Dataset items
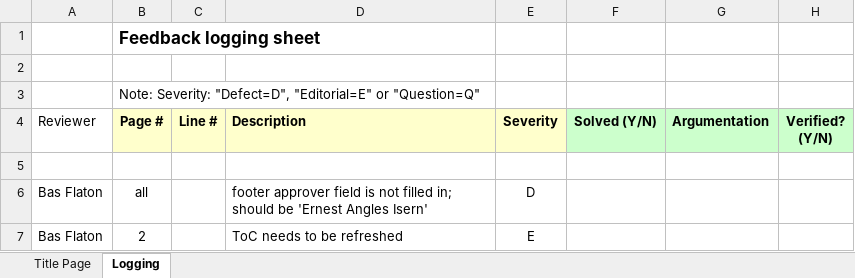
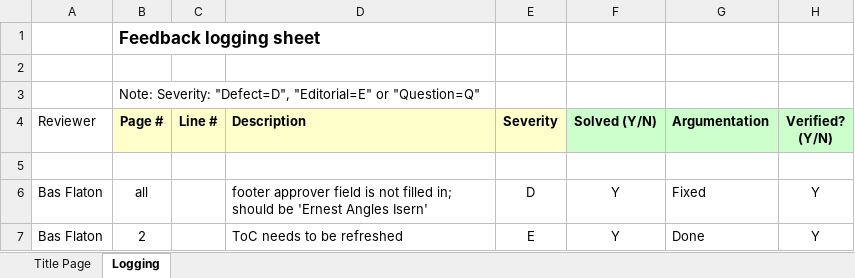
Before and after one commit to rahul2008/mobile-plf-android, an Excel workbook: Documents/External/ReviewRecords/Requirements CommLib CML000001 v1.1 Document Review Sheet.xlsx, sheet Logging, drawn as a sheet; values as stored, in another font and other column widths than the file's, no borders; conditional formats not drawn; the diff names each change by its address in the sheet, - before the commit and + after, or states it on an @@ line.

Commit message:
Fix requirements

```diff
--- a/Documents/External/ReviewRecords/Requirements CommLib CML000001 v1.1 Document Review Sheet.xlsx (sheet Logging)
+++ b/Documents/External/ReviewRecords/Requirements CommLib CML000001 v1.1 Document Review Sheet.xlsx (sheet Logging)
-F6:F7 (Solved (Y/N)): (empty)
+F6:F7 (Solved (Y/N)): Y
-G6 (Argumentation): (empty)
+G6 (Argumentation): Fixed
-H6:H7 (Verified? (Y/N)): (empty)
+H6:H7 (Verified? (Y/N)): Y
-G7 (Argumentation): (empty)
+G7 (Argumentation): Done
```
Also changed, not shown: 2 other files.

TASK BRIEF:
Among the records, how many lines include the string "Argumentation"? State the number and add nothing.

SOLVED PROBLEM:
4